Adjusting to life in Afghanistan can be difficult for American soldiers who have never been there before, so the Marine Corps has created several mock Afghan villages in the California desert to train Marines in how to patrol in Afghanistan before they get there.
Complete with Afghan-Americans dressed in traditional clothing and speaking their native language, the villages look just like a typical village in Afghanistan. Actors stage mock attacks and challenge Marines to respond to potential security risks.
The Afghan actors also benefit from the re-enactment; they get paid up to several hundred dollars per day for their participation at a time when many of them have struggled to find work in the recession.

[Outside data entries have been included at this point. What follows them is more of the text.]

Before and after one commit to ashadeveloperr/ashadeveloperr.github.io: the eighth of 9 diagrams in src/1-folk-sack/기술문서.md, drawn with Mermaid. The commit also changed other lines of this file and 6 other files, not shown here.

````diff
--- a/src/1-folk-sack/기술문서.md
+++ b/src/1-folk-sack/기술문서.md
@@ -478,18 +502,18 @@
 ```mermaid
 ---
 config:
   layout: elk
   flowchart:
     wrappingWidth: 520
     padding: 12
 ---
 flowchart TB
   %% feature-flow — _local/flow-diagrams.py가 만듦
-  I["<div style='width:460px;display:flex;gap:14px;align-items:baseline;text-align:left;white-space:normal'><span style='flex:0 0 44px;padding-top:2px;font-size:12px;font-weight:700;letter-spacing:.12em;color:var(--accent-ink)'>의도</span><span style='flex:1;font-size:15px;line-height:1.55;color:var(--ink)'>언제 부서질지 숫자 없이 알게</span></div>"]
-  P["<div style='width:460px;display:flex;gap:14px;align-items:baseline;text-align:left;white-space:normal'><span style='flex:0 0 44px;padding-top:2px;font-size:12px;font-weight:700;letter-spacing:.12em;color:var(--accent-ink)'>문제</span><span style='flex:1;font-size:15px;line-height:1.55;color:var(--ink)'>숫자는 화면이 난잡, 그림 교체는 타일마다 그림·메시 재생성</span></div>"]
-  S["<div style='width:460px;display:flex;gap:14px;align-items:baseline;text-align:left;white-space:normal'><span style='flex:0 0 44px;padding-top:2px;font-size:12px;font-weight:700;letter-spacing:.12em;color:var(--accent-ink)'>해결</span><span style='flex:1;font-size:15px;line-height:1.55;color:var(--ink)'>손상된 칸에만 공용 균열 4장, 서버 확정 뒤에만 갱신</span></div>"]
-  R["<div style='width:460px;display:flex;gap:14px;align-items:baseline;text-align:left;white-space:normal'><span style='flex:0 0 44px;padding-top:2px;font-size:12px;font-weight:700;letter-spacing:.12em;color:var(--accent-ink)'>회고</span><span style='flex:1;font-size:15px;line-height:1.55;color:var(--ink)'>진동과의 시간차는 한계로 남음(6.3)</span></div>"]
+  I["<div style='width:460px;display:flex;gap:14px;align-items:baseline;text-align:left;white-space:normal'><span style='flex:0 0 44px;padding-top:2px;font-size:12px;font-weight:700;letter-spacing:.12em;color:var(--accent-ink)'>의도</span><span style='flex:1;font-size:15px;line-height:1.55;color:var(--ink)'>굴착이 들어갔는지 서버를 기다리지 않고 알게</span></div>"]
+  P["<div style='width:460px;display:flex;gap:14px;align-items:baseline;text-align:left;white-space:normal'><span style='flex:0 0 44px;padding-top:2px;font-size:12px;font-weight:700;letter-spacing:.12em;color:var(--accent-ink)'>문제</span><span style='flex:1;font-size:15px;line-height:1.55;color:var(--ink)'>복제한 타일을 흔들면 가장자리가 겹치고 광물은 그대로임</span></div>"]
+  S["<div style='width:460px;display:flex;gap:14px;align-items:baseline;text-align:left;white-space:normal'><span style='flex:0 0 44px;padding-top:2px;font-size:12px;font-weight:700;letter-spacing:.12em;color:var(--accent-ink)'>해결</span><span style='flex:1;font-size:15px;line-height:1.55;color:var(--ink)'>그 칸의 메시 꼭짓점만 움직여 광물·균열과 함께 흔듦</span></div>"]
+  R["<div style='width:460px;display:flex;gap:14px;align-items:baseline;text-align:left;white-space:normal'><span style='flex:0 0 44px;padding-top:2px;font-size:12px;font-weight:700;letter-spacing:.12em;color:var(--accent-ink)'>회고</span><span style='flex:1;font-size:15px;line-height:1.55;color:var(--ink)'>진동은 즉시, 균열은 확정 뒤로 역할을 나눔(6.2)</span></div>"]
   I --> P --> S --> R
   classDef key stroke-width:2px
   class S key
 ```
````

However, role players walk a thin line, especially in San Diego, a city with strong military ties. Discrimination against Afghans and other Muslims flared up after 9/11, when it was discovered that two of the 9/11 hijackers, none of them Afghan, lived here before the attacks. Still, the role players say they persist in their work because they hope to teach the Marines something about their culture.
"Some feel that, yes, this is a great thing to do. We're serving America and we're serving Afghanistan, both at the same time. It's like hitting two birds with one stone." - Hanif Mohebi, Afghan role player
"The first time you go on a patrol, you're going to be kind of just overwhelmed with all of the culture, the scenery, trying to figure out what's going on, how to deal with these people. If you don't get something like this, you're doing it for the first time in Afghanistan. That's not a good day." - Sgt. Christopher Roberts, U.S. Marine Corps
1. Where is Afghanistan? What do you know about it?
2. Why is the U.S. military involved in Afghanistan?
3. What kind of training do you think a U.S. soldier would need before heading to Afghanistan?
1. How do you think you would feel about your job if you were an Afghan role player? Why?
2. Do you think this role playing is effective training for what soldiers will face in Afghanistan? Why or why not?
3. What does the role playing organizer in the video mean when he says, 'Three years from now, we could be asking for, you know, Iranians. We could be asking for, you know, Koreans, who knows'?
Young Soldiers Reflect on Afghanistan Service: